Local content is innovative, visible and valued by diverse New Zealand audiences

Where
New Zealand
When
2012
Who
New Zealand on Air
Te Mangai Paho
Key objectives of the measure:

The Broadcasting Act 1989 established the Broadcasting Commission (NZ On Air).  It provided for election broadcasting and restricted the scope for political intervention in the management or programming of TVNZ or RNZ.  Limits on overseas shareholdings in New Zealand broadcasting companies were removed in 1991.

The role of the Broadcasting Commission (NZ On Air): Irirangi te Motu is to promote cultural and social objectives in broadcasting and other activities unlikely to receive sufficient commercial provision.  Its statutory objectives are to:

  • Reflect and develop New Zealand identity and culture by promoting programmes about New Zealand and New Zealand interests and promoting Māori language and culture.
  • Maintain and, where considered appropriate, extend television and radio coverage to New Zealand communities that otherwise would not receive a commercially viable signal.
  • Ensure that a range of programmes is available to provide for the interests of women, children, people with disabilities and other minorities, including ethnic minorities.
  • Encourage the establishment and operation of archives of programmes that are likely to be of historical interest in New Zealand.

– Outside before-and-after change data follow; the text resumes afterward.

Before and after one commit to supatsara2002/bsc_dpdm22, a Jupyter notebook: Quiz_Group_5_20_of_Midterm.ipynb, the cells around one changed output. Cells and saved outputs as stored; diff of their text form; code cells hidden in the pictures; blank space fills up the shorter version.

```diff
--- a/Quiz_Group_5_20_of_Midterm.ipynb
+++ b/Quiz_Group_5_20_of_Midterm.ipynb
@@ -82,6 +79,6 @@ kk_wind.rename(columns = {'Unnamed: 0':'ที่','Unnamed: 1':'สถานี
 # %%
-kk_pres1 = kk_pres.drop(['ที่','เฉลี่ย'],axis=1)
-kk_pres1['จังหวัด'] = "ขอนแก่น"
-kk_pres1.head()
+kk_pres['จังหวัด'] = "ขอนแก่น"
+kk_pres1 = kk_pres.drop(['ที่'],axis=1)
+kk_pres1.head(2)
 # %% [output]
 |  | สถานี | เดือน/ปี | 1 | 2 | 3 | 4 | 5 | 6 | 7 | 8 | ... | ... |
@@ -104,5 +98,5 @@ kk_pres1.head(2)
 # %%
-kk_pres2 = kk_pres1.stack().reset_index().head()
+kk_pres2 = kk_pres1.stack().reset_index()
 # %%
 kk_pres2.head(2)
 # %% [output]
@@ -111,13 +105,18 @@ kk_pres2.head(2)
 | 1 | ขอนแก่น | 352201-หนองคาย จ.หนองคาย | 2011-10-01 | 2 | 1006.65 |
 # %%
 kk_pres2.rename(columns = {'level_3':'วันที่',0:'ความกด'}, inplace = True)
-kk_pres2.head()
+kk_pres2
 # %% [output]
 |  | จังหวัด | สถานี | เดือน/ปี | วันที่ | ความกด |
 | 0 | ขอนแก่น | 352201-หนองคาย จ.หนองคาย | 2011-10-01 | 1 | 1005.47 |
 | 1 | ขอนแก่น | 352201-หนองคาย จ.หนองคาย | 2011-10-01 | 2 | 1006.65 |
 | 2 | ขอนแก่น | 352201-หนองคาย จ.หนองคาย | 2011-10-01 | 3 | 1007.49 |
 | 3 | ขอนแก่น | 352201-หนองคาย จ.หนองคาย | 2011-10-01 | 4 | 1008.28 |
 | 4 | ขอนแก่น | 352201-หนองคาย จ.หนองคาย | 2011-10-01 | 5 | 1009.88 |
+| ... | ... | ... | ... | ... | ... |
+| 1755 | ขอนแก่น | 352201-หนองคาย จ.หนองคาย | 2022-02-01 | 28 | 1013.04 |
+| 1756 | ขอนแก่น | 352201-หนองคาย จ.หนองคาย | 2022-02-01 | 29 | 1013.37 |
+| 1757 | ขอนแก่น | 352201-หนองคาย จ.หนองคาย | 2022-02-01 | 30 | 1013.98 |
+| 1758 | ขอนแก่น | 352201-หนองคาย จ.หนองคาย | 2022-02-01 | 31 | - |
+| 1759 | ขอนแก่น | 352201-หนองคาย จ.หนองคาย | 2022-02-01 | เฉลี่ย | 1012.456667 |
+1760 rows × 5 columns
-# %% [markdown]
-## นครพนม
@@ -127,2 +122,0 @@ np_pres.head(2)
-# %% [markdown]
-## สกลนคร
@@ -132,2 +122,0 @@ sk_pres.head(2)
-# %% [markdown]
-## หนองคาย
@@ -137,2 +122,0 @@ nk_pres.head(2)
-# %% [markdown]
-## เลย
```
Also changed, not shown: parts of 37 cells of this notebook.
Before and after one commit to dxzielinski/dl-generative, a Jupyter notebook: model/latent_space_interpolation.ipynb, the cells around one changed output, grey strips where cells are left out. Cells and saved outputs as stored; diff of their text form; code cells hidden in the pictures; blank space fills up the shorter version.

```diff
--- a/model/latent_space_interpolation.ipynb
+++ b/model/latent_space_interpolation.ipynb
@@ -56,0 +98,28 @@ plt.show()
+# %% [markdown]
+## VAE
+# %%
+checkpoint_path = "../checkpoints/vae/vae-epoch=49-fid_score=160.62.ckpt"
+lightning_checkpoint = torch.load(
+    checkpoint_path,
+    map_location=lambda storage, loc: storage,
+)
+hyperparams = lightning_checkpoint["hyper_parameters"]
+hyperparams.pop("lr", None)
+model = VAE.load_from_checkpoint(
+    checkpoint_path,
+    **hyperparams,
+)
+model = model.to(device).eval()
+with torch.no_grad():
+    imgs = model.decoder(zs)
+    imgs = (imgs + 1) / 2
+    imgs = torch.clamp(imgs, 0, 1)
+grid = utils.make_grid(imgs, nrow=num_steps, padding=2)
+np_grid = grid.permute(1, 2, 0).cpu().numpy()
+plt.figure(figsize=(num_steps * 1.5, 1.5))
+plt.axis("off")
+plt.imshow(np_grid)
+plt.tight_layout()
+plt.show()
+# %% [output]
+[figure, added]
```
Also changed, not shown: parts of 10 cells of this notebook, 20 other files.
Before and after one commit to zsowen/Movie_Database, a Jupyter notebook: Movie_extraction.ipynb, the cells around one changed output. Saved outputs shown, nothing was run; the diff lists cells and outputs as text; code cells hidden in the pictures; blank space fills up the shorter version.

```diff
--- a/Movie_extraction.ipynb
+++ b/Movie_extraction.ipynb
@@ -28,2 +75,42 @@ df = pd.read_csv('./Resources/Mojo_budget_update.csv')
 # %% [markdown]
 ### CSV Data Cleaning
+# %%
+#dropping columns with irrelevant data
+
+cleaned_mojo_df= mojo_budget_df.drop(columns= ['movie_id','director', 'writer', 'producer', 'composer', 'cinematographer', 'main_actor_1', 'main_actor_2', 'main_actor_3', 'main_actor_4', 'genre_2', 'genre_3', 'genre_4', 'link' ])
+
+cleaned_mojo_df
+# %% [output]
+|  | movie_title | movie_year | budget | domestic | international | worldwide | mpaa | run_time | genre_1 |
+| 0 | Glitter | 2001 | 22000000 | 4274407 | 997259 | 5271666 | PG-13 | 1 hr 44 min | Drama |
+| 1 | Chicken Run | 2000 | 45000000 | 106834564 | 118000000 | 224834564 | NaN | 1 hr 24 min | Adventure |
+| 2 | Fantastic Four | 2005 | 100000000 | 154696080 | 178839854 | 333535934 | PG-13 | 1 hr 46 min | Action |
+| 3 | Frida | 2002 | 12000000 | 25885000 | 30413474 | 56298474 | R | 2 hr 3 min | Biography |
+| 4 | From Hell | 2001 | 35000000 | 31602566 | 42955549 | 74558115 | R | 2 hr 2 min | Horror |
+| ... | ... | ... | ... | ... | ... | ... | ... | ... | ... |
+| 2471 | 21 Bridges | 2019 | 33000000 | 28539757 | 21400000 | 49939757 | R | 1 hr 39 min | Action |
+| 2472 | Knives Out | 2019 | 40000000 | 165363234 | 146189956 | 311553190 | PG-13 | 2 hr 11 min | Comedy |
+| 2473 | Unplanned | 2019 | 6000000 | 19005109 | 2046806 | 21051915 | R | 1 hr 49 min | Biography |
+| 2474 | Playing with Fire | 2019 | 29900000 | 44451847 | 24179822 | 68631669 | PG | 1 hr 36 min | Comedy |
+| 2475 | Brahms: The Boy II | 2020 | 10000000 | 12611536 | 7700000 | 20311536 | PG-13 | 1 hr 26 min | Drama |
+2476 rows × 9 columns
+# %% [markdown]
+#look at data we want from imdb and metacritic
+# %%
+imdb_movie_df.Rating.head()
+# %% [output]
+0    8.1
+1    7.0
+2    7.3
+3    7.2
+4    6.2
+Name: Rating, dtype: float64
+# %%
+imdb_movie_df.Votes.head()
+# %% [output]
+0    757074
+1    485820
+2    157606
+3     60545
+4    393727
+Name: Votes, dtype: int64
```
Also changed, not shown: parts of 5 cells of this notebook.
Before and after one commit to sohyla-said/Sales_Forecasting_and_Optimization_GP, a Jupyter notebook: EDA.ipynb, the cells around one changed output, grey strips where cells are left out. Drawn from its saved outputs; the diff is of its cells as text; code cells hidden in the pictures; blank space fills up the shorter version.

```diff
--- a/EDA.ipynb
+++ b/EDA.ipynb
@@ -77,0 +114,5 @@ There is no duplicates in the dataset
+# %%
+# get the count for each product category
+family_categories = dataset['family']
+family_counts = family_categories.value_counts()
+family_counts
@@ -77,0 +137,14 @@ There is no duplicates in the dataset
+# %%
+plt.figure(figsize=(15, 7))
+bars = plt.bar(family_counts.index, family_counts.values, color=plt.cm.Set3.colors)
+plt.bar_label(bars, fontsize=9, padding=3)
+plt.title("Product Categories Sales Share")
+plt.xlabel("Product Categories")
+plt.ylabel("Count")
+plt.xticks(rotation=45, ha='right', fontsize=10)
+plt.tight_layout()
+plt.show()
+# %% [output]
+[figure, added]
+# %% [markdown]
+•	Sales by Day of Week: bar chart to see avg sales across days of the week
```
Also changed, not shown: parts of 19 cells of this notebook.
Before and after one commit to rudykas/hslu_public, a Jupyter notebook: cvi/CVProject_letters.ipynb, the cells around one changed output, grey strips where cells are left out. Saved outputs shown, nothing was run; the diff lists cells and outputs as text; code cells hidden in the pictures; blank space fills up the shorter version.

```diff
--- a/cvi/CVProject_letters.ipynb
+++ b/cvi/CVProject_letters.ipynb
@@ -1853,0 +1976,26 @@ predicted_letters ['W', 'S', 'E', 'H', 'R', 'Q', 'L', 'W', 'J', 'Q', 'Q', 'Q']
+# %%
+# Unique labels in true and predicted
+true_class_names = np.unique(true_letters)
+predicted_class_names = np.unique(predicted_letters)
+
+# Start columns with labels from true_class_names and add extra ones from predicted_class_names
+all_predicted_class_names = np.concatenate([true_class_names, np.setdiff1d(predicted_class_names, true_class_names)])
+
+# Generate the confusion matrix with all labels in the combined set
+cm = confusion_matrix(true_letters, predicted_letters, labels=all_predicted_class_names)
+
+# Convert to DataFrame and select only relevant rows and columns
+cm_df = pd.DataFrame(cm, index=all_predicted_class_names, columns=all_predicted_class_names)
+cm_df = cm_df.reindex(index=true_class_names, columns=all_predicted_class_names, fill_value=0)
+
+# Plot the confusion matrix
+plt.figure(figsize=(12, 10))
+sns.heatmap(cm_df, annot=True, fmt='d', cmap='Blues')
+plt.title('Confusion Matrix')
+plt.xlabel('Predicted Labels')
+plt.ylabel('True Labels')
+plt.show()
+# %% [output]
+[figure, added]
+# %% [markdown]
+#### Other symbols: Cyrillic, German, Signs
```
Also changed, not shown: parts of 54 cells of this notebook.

Its main aims are that: 

  1. Value for money is secured for tax-payers.
  2. Fair, transparent and simple procedures serve funding applicants.

Te Māngai Pāho 

Te Māngai Pāho, the Māori broadcasting funding agency, was established by the Broadcasting Amendment Act 1993 to provide funding to promote Māori language and culture through broadcasting.  Te Māngai Pāho’s purchase decisions are guided by the Government Māori Language Strategy Policy objectives:

  • To increase the number of people who know the Māori language by increasing their opportunities to learn Māori.
  • To improve the proficiency levels of people in speaking Māori, listening to Māori, reading Māori and writing Māori.
  • To increase the opportunities to use Māori by increasing the number of situations where Māori can be used.
  • To increase the rate at which the Māori language develops so that it can be used for the full range of modern activities.
  • To foster amongst Māori and Non- Māori positive attitudes towards and accurate beliefs and positive values about the Māori language so that Māori-English bilingualism becomes a valued part of New Zealand society.
Main feature of the measure:

Fund television and screen content for prime time and special interest audiences.
Fund New Zealand radio content.
Fund music archiving.
Fund news and information content for regional audiences.
fund selected access and special interest radio stations to deliver content for specialist and minority audiences.
Provide contestable funding opportunities.
Fund the recording and promotion of diverse NZ music for multiple audiences.
Fund spoken content for children, spiritual, Maori ad ethnic audiences on commercial radio.

NZ On Air fulfils these objectives by providing funds for broadcasting, production of programmes and archiving of programmes.  Since July 2000 this funding has come from general taxation.  Previously the Public Broadcasting Fee was levied on each household with a television set. In 2008, the statutory functions of NZ On Air and Te Mangai Paho (see below) were amended to allow both agencies to fund content intended specifically for reception on demand (for example, via websites).

Goal(s) of UNESCO's 2005 Convention
Cultural Domain(s)
Multi-domain
Cultural Value Chain
Creation
Production
Distribution
Participation